- Immortal jellyfish start life as larvae, that develop into polyps that have a similar appearance to soft coral, before they reach the mature jellyfish stage.
- Immortal jellyfish adults are very small in size, reaching approximately 4.5 to 10 millimetres (0.18 to 0.4 inches) in diameter, and they are a transparent colour, sometimes with a vivid red stomach in its centre.
- Immortal jellyfish are best known for their ability to avoid death from old age or severe wounds, by reverting back into a polyp form from being an adult jellyfish, by altering their cells – a process called ‘transdifferentiation’.
- As a result of reversions, immortal jellyfish can create numerous exact duplicates of themselves, as one polyp can release a number of medusae (jellyfish).
- Triggers that can cause immortal jellyfish to revert to polyps include old age, stress, illness, injuries and feeling threatened, though as yet, they have not been seen reverting from adult to polyp forms in their ocean environment, but rather only in laboratory settings.
- The immortal jellyfish of the species Turritopsis dohrnii, is often confused with the visually-similar Turritopsis nutricula and Turritopsis rubra, with images and common names of the three species frequently confused with each other.
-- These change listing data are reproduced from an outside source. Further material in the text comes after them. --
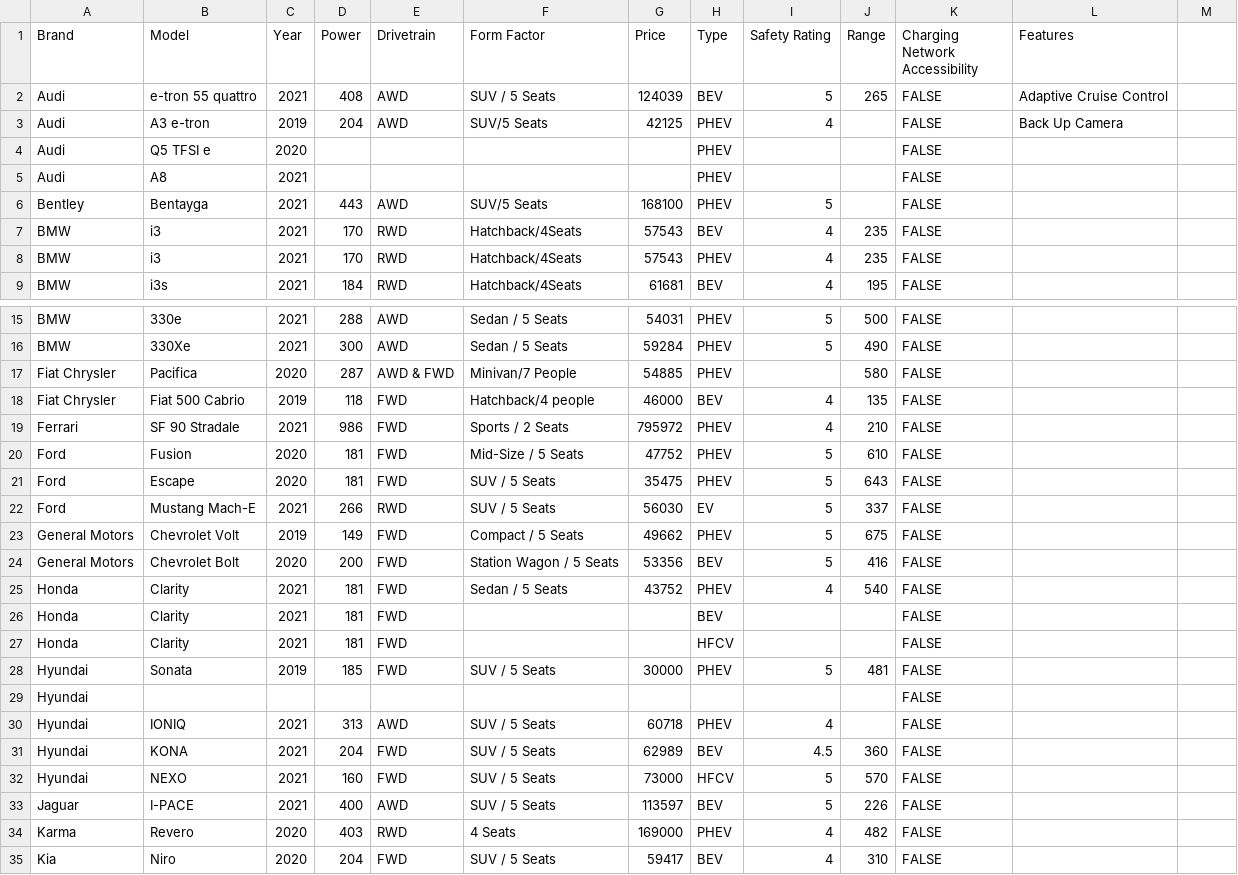
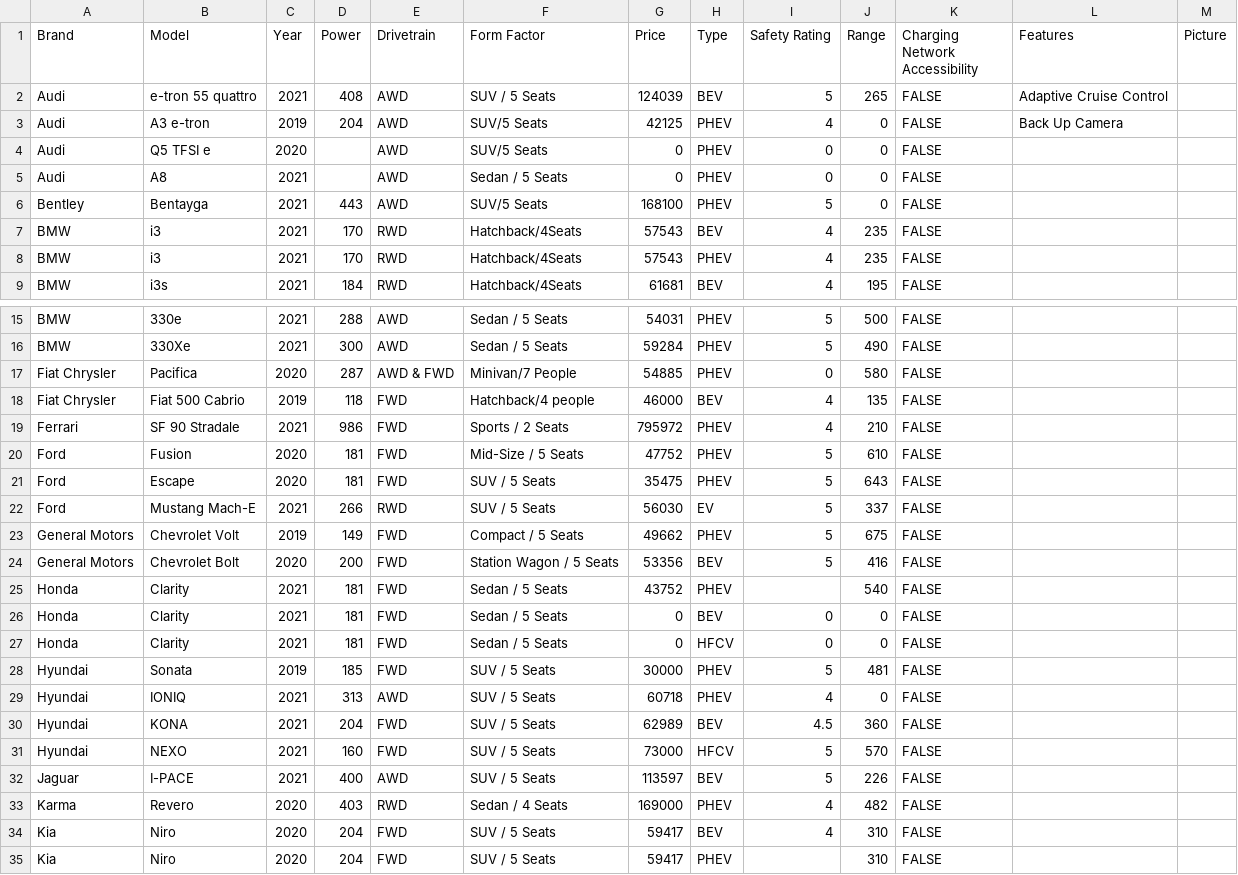
Before and after one commit to henryinqz/FindYourEV, a CSV file: ev_database.csv, drawn as a sheet; only a part is shown, gaps mark what is left out; the shorter side is filled out with more unchanged rows; removed rows and columns are numbered as before the commit, all else as after; the diff names each change by its address in the sheet, - before the commit and + after, or states it on an @@ line.

Commit message:
get_models_from_years func

```diff
--- a/ev_database.csv
+++ b/ev_database.csv
-M1: (empty)
+M1: Picture
-J3:J6 (Range): (empty)
+J3:J6 (Range): 0
-E4:E5 (Drivetrain): (empty)
+E4:E5 (Drivetrain): AWD
-F4 (Form Factor): (empty)
+F4 (Form Factor): SUV/5 Seats
-G4:G5 (Price): (empty)
+G4:G5 (Price): 0
-I4:I5 (Safety Rating): (empty)
+I4:I5 (Safety Rating): 0
-F5 (Form Factor): (empty)
+F5 (Form Factor): Sedan / 5 Seats
-I17 (Safety Rating): (empty)
+I17 (Safety Rating): 0
-I25 (Safety Rating): 4
+I25 (Safety Rating): (empty)
-F26:F27 (Form Factor): (empty)
+F26:F27 (Form Factor): Sedan / 5 Seats
-G26:G27 (Price): (empty)
+G26:G27 (Price): 0
-I26:I27 (Safety Rating): (empty)
+I26:I27 (Safety Rating): 0
-J26:J27 (Range): (empty)
+J26:J27 (Range): 0
-row 29: Hyundai |  |  |  |  |  |  |  |  |  | FALSE
-J29 (Range): (empty)
+J29 (Range): 0
-F33 (Form Factor): 4 Seats
+F33 (Form Factor): Sedan / 4 Seats
```
Also changed, not shown: 1 other file.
- Despite the immortal’s jellyfish ability to refrain from dying from age, rendering it fairly immortal, the animal can be killed by disease or by natural marine predators.
- The immortal jellyfish’s strange properties were first discovered in 1988, by Christian Sommer from Germany, who was studying to be a marine biologist, and this kick-started significant interest in and further research of the jellyfish.